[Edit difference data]
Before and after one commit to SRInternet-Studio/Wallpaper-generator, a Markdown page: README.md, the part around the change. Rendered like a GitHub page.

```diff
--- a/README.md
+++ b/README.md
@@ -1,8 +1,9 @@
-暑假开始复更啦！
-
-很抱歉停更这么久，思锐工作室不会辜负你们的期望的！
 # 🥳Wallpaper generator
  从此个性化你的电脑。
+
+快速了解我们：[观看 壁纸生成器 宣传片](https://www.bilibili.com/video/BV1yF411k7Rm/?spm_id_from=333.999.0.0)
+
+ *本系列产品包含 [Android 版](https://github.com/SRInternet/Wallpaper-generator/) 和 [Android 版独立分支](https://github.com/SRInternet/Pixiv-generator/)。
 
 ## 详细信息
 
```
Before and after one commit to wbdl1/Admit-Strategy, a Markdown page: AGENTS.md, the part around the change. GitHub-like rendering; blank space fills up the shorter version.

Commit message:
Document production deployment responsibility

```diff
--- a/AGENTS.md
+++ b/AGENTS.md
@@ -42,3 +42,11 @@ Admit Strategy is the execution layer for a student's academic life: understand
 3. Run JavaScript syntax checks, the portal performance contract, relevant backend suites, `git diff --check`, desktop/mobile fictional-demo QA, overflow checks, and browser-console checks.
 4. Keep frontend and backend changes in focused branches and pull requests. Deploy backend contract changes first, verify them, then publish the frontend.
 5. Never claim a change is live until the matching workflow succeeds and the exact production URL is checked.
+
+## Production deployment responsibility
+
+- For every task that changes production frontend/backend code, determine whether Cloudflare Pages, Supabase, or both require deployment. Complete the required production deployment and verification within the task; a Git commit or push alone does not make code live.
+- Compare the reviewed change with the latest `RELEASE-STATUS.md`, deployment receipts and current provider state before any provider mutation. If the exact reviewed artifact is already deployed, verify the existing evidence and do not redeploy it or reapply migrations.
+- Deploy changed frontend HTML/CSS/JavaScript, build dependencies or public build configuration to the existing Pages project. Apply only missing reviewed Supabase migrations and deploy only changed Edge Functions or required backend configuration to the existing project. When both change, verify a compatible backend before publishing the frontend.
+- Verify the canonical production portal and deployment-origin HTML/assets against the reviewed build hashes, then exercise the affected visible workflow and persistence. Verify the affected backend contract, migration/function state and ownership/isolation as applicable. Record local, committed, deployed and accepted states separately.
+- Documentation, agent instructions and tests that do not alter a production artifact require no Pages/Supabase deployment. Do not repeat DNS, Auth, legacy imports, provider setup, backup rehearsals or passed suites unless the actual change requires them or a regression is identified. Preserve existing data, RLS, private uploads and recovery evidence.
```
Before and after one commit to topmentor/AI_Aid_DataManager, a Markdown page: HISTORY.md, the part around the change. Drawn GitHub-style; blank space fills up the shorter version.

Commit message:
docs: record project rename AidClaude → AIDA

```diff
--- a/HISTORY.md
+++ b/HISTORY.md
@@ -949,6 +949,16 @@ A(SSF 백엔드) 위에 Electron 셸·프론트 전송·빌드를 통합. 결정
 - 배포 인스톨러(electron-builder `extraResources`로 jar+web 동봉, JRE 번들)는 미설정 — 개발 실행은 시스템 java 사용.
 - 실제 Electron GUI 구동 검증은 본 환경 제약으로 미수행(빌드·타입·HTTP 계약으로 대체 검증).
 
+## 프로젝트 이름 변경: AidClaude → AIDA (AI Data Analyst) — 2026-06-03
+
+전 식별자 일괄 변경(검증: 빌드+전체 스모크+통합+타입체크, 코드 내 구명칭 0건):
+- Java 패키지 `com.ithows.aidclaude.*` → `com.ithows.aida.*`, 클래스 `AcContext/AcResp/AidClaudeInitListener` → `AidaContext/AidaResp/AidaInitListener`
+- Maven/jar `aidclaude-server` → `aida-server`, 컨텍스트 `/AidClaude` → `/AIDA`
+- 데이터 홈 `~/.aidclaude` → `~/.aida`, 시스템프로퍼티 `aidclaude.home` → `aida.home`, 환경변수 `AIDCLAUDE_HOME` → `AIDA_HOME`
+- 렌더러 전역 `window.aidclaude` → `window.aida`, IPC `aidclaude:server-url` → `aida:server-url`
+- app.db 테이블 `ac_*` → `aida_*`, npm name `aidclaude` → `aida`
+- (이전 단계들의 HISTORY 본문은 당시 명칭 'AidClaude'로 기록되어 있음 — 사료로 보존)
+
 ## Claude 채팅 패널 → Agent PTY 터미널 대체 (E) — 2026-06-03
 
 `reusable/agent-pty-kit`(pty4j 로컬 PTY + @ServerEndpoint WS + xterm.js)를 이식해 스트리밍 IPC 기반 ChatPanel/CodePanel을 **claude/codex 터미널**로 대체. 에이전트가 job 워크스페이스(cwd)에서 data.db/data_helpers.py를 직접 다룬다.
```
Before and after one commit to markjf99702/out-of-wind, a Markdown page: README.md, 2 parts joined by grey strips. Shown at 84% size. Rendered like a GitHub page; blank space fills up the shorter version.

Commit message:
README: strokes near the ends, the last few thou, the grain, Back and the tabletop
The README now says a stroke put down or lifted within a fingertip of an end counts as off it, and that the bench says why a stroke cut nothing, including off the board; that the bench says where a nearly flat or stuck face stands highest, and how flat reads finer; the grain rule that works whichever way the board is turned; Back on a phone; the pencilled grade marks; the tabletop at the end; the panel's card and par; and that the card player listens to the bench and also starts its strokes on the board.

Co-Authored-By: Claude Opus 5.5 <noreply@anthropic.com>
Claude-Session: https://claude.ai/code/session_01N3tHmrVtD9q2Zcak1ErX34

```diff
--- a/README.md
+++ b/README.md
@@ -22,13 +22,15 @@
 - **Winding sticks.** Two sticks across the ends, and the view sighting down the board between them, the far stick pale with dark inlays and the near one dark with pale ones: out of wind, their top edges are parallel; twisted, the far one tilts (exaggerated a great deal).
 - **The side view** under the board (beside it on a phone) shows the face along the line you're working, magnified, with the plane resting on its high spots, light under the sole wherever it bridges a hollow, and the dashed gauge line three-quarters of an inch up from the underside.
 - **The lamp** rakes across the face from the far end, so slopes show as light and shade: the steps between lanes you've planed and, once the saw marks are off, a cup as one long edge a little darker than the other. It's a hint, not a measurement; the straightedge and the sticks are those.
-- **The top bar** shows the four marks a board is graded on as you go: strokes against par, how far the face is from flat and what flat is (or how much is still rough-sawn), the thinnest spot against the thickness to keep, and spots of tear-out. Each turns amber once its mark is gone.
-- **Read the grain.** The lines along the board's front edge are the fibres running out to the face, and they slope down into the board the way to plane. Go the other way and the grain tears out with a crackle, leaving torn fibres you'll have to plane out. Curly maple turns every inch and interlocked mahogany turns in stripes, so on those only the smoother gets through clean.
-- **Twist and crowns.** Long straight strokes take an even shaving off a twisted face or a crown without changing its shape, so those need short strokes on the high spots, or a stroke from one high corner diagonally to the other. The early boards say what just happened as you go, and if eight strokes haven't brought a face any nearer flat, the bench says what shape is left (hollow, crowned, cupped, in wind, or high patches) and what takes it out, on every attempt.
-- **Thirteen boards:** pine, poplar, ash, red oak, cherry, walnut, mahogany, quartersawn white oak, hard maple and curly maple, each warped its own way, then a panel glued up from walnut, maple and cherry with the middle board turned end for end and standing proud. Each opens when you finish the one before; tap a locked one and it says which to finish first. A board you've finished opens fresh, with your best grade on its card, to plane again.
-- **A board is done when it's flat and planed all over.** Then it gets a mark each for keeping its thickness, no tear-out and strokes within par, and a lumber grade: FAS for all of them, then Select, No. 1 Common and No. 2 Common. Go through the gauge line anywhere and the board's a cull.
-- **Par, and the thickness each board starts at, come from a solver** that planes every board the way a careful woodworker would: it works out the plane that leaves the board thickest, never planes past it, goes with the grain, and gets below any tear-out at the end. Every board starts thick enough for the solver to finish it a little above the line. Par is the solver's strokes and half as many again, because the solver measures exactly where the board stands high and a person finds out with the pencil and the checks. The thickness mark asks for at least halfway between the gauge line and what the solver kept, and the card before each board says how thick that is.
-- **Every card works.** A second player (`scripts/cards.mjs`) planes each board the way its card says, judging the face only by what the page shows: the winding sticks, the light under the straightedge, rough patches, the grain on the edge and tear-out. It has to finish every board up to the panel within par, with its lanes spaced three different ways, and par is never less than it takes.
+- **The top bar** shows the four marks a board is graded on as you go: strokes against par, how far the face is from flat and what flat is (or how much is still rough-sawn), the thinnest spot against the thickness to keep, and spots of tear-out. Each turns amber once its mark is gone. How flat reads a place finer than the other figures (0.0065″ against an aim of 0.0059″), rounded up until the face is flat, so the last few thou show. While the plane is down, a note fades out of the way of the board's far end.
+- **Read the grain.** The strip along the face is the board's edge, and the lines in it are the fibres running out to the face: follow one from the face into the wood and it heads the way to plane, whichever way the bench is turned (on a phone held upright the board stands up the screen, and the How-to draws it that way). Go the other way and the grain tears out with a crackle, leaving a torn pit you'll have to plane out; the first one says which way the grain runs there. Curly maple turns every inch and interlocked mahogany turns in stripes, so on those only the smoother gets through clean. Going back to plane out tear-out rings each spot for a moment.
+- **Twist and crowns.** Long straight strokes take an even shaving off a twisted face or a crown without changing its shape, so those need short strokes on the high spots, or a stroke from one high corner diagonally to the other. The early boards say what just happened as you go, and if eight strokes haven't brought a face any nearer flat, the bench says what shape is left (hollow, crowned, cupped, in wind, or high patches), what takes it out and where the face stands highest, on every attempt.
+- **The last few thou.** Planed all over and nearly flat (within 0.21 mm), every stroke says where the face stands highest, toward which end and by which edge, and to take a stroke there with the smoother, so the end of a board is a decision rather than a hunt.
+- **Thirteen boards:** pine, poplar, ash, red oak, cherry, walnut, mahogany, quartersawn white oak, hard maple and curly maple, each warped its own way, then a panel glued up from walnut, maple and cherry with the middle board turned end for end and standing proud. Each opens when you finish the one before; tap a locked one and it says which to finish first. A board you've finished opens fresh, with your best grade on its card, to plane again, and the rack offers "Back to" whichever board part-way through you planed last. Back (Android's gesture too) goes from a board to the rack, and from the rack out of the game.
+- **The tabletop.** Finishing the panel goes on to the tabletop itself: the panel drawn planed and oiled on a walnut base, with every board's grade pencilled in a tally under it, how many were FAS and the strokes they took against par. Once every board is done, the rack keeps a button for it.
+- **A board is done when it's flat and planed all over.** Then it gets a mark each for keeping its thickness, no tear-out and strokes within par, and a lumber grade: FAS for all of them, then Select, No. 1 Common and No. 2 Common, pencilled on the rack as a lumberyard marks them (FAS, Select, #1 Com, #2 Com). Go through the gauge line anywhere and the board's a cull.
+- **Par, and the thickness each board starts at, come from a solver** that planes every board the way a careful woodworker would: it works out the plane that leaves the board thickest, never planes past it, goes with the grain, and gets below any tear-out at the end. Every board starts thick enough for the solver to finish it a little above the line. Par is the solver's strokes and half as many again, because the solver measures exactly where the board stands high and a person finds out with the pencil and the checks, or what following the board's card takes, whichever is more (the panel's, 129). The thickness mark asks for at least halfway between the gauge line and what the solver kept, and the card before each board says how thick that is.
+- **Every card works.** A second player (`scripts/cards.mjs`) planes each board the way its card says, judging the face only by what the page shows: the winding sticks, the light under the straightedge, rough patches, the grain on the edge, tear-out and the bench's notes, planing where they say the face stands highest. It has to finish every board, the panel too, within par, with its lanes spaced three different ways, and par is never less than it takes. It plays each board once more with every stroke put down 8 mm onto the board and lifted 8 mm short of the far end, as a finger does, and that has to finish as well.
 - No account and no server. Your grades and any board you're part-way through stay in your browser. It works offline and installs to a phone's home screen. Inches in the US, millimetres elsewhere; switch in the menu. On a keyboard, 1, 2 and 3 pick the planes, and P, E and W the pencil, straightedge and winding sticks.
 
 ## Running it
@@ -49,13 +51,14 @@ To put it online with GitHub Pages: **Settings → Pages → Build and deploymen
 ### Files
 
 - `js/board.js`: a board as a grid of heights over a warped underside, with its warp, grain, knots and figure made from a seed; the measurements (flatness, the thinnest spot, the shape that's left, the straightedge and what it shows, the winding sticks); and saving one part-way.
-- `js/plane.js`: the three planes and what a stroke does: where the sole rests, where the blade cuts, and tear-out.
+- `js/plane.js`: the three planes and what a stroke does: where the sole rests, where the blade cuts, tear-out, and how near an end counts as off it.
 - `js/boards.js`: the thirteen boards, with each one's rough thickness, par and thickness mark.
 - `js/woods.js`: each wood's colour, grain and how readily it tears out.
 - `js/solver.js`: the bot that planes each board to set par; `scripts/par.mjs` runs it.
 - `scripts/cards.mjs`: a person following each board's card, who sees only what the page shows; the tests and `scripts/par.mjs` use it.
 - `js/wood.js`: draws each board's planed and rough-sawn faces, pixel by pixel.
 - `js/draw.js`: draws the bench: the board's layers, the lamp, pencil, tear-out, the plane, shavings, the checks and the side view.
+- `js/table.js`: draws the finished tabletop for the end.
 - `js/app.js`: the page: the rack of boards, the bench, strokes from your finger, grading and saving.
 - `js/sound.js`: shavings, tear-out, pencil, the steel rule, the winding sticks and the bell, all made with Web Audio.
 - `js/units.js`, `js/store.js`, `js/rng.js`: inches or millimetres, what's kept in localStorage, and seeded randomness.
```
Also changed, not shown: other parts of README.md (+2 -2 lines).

What needs to be done: In the records above, find the lines holding "shorter". Copy each one.

Result for this task:
Before and after one commit to wbdl1/Admit-Strategy, a Markdown page: AGENTS.md, the part around the change. GitHub-like rendering; blank space fills up the shorter version.
Before and after one commit to topmentor/AI_Aid_DataManager, a Markdown page: HISTORY.md, the part around the change. Drawn GitHub-style; blank space fills up the shorter version.
Before and after one commit to markjf99702/out-of-wind, a Markdown page: README.md, 2 parts joined by grey strips. Shown at 84% size. Rendered like a GitHub page; blank space fills up the shorter version.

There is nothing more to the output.